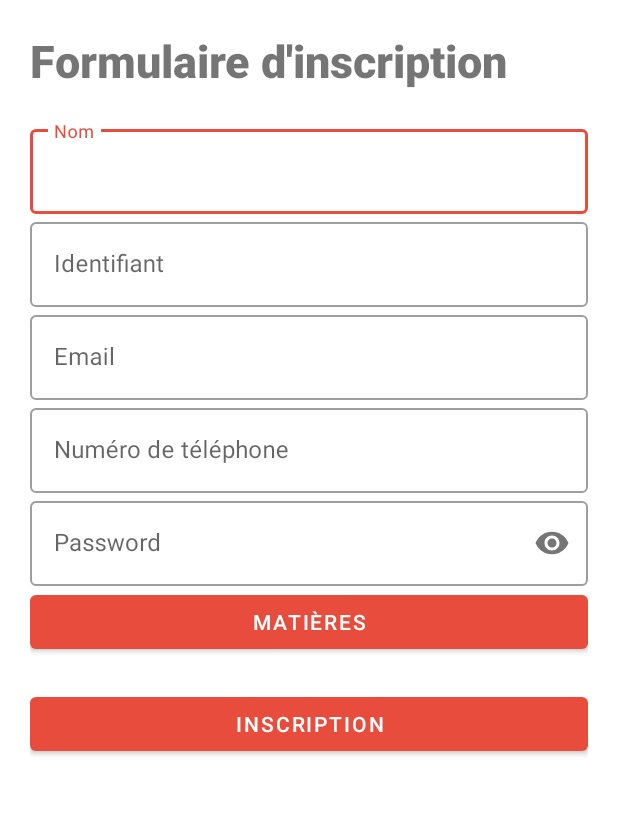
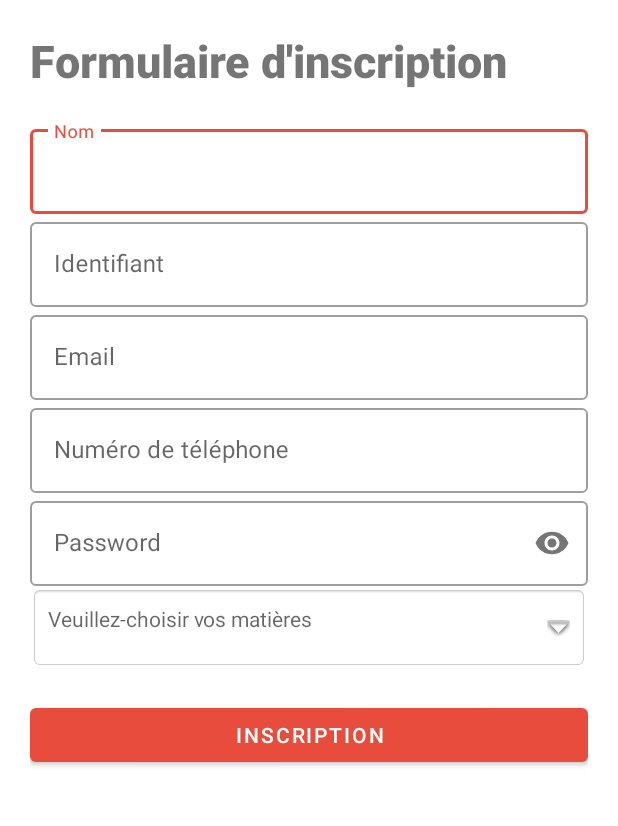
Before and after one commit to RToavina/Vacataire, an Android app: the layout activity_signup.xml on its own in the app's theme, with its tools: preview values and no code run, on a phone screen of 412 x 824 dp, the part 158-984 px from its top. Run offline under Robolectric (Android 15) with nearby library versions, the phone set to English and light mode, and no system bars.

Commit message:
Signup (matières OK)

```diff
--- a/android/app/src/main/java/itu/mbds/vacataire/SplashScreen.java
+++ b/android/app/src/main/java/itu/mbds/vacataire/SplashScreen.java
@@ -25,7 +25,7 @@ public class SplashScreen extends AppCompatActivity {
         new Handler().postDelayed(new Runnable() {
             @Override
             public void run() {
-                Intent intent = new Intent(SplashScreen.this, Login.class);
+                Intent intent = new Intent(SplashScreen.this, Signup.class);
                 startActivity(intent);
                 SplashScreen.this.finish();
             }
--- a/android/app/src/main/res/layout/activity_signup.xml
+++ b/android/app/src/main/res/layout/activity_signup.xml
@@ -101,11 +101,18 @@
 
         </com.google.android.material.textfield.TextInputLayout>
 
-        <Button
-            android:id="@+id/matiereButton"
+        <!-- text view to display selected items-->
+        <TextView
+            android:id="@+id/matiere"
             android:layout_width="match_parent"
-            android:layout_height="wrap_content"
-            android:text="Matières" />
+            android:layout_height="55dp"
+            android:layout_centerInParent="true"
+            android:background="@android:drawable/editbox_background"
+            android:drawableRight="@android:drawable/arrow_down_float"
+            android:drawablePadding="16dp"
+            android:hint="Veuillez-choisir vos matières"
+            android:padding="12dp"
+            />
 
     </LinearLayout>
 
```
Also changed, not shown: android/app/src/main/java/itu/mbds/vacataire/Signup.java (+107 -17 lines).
-------
EXERCISE AIM >> Apart from the images, every line above needs to be printed again exactly.

SOLUTION FOR THIS TASK >>
Before and after one commit to RToavina/Vacataire, an Android app: the layout activity_signup.xml on its own in the app's theme, with its tools: preview values and no code run, on a phone screen of 412 x 824 dp, the part 158-984 px from its top. Run offline under Robolectric (Android 15) with nearby library versions, the phone set to English and light mode, and no system bars.

Commit message:
Signup (matières OK)

```diff
--- a/android/app/src/main/java/itu/mbds/vacataire/SplashScreen.java
+++ b/android/app/src/main/java/itu/mbds/vacataire/SplashScreen.java
@@ -25,7 +25,7 @@ public class SplashScreen extends AppCompatActivity {
         new Handler().postDelayed(new Runnable() {
             @Override
             public void run() {
-                Intent intent = new Intent(SplashScreen.this, Login.class);
+                Intent intent = new Intent(SplashScreen.this, Signup.class);
                 startActivity(intent);
                 SplashScreen.this.finish();
             }
--- a/android/app/src/main/res/layout/activity_signup.xml
+++ b/android/app/src/main/res/layout/activity_signup.xml
@@ -101,11 +101,18 @@
 
         </com.google.android.material.textfield.TextInputLayout>
 
-        <Button
-            android:id="@+id/matiereButton"
+        <!-- text view to display selected items-->
+        <TextView
+            android:id="@+id/matiere"
             android:layout_width="match_parent"
-            android:layout_height="wrap_content"
-            android:text="Matières" />
+            android:layout_height="55dp"
+            android:layout_centerInParent="true"
+            android:background="@android:drawable/editbox_background"
+            android:drawableRight="@android:drawable/arrow_down_float"
+            android:drawablePadding="16dp"
+            android:hint="Veuillez-choisir vos matières"
+            android:padding="12dp"
+            />
 
     </LinearLayout>
 
```
Also changed, not shown: android/app/src/main/java/itu/mbds/vacataire/Signup.java (+107 -17 lines).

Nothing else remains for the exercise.